  • Goodwill – the residual value of the business which is closely related to your right to continue the business using its existing name and brands
  • Plant & Equipment – consider third party rights whether by way of hire purchase or lease
  • Customer Contracts – consider the impact of the administration on contracts and make sure you have confidence in them continuing post sale;
  • Book Debts – these are usually excluded from a sale, but you may offer to recover them in return for a commission;
  • Retention of Title Stock – this will be excluded from the sale and the administrators will want an indemnity to protect against any claims. You may be asked to support in providing access to retention of title stock and/or dealing with resulting claims;
  • Tax – where there is a transfer as a going concern then no VAT should be payable on the sale however, where it is a pure asset sale then VAT will be charged on the price of the assets
  • Apportionment - apportioning the responsibility for discharging liabilities is normally split with the completion date as the dividing line for responsibility
  • Books and Records – statutory books will be excluded from the sale and retained by the administrators who will also want to retain access to records that are transferring
  • Data Protection – this has developed into a hot topic through the changing legislation and it is key to ensure that this is covered as part of the sale so that there is clarity on the handling of personal data post sale.
  • Further Assurance – given the accelerated pace at which a transaction will need to be close, it will be key to ensure that you have the benefit of a further assurance clause from the seller and the administrator (at your cost) to provide reasonable assistance to perfect title to any assets post-completion.

Outside of the key contract terms, it is essential to make sure that the appointment of the administrators is valid and that signed releases are available from any secured creditors.


The assessment of employee rights and the impact of the Transfer of Undertakings (Protection of Employment) Regulations 2006 (“TUPE”) is always a key area for review as part of any due diligence exercise. There are limited exceptions or carve outs under TUPE and this is an area which can cause insolvent transactions to fail as a consequence of transferring employee costs. This is a significant focus point and one which will impact the value of any consideration a buyer is willing to pay.

Due Diligence
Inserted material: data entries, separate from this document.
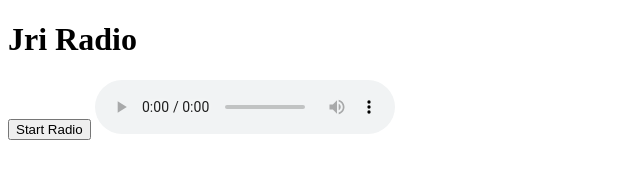
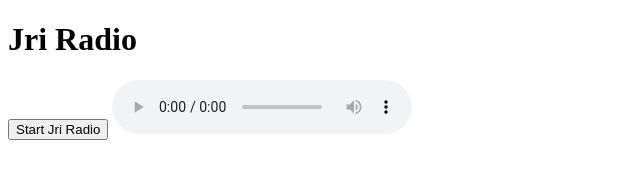
Before and after one commit to Jri-creator/web_radio, a plain HTML site: page index.html in a window 1280 px wide. Shown: the whole page, without its empty margins (0-640 px from the left). Drawn offline with Linux system fonts and the light colour scheme.

Commit message:
Update index.html

```diff
--- a/index.html
+++ b/index.html
@@ -7,7 +7,7 @@
 </head>
 <body>
     <h1>Jri Radio</h1>
-    <button id="startRadio">Start Radio</button>
+    <button id="startRadio">Start Jri Radio</button>
     <audio id="audioPlayer" controls></audio>
     <script src="radio.js"></script>
 </body>
```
Given the issues raised in the key terms in respect of title and warranty it is essential that you “kick the tyres” properly before committing to buy and ensure any identified issues are reflected in the price. You should have access to a data room as part of any AMA process and you should not be afraid to ask questions or to seek specific documents if they are not in the data room. There is limited time to assess the position and therefore the opportunity should be taken to ask the questions and investigate, whilst recognising that the proposed administrator may not be able to produce all of the information requested. Often the assessment of a potential pre-pack sale is made on imperfect information on the basis that it is not unusual for the books and records of distressed companies to be incomplete. Always make sure that you get access to management and assess the quality of the management team given that they will likely be transferring with the business and you want to be confident that you can rely upon them as the business moves forward.


Pre-packs represent a well-developed tool to implement a restructure of an insolvent company in order to ensure the continuation of the business, whether as a bolt on acquisition, or to maintain a supply chain. The process is fast and efficient, but it is essential that you understand the rules of engagement if you want to be successful in the AMA and the pricing of acquisition.
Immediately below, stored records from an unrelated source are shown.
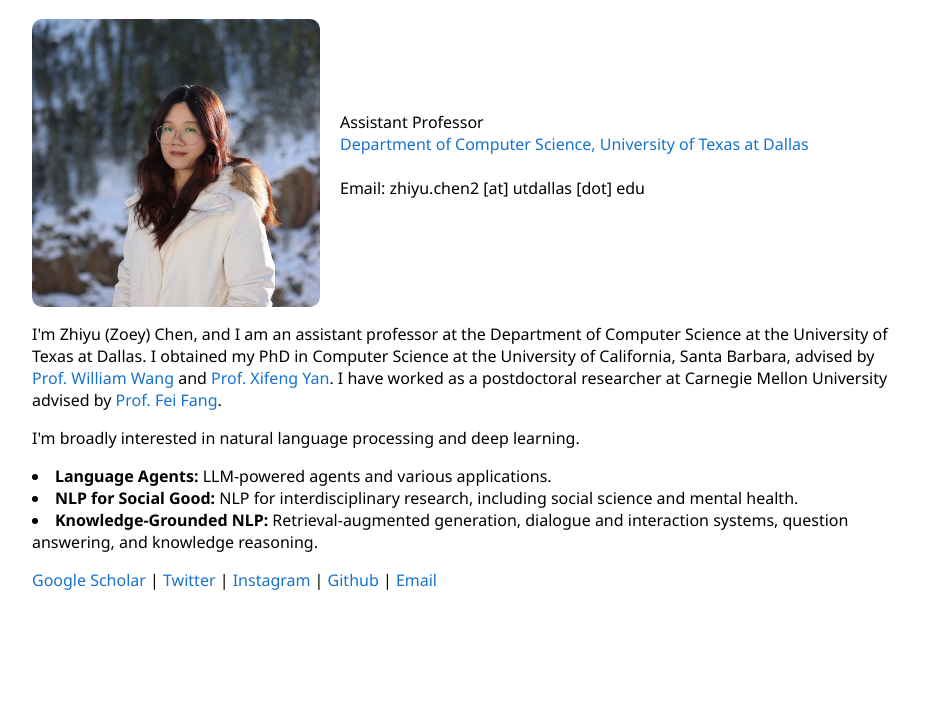
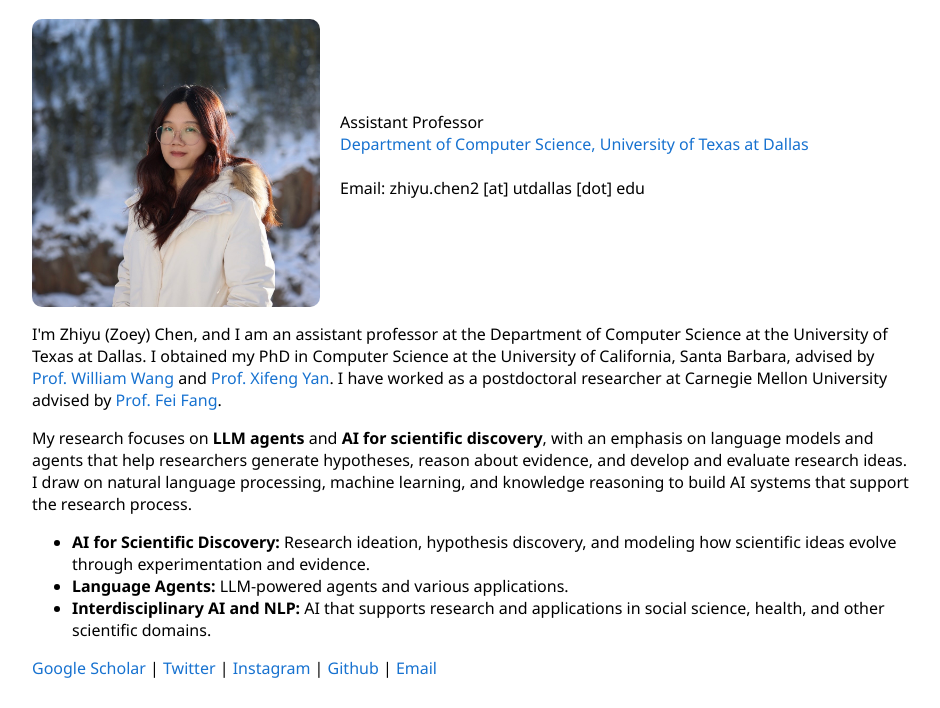
Before and after one commit to czyssrs/czyssrs.github.io, a plain HTML site: page index.html in a window 1280 px wide. Shown: the part 92-800 px from the top of the page, without its empty margins (168-1108 px from the left). Drawn offline with Linux system fonts and the light colour scheme; a web font is replaced by a local one.

Commit message:
Update research focus to LLM agents and AI for scientific discovery

```diff
--- a/index.html
+++ b/index.html
@@ -67,18 +67,20 @@
                     I have worked as a postdoctoral researcher at Carnegie Mellon University advised by <a href="https://feifang.info/">Prof. Fei Fang</a>.
                 </p>
                 <p>
-                    I'm broadly interested in natural language processing and deep learning.
+                    My research focuses on <strong>LLM agents</strong> and <strong>AI for scientific discovery</strong>, with an emphasis on language models and agents that help researchers generate hypotheses, reason about evidence, and develop and evaluate research ideas.
+                    I draw on natural language processing, machine learning, and knowledge reasoning to build AI systems that support the research process.
+                </p>
+                <ul>
+                    <li>
+                        <strong>AI for Scientific Discovery: </strong> Research ideation, hypothesis discovery, and modeling how scientific ideas evolve through experimentation and evidence.
+                    </li>
                     <li>
                         <strong>Language Agents: </strong> LLM-powered agents and various applications.
                     </li>
                     <li>
-                        <strong>NLP for Social Good: </strong> NLP for interdisciplinary research,
-                        including social science and mental health.
+                        <strong>Interdisciplinary AI and NLP: </strong> AI that supports research and applications in social science, health, and other scientific domains.
                     </li>
-                    <li>
-                        <strong>Knowledge-Grounded NLP: </strong> Retrieval-augmented generation, dialogue and interaction systems, question answering, and knowledge reasoning.
-                    </li>
-                </p>
+                </ul>
             </td>
         </tr>
     </table>
```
Provided that you assess the transfer risks a pre-pack presents a great opportunity to acquire a good trading business without responsibility for the historic creditor base of the company which may have previously afflicted business performance.

It is clear that pre-packs represent great opportunities to create value for those who are prepared to be bold.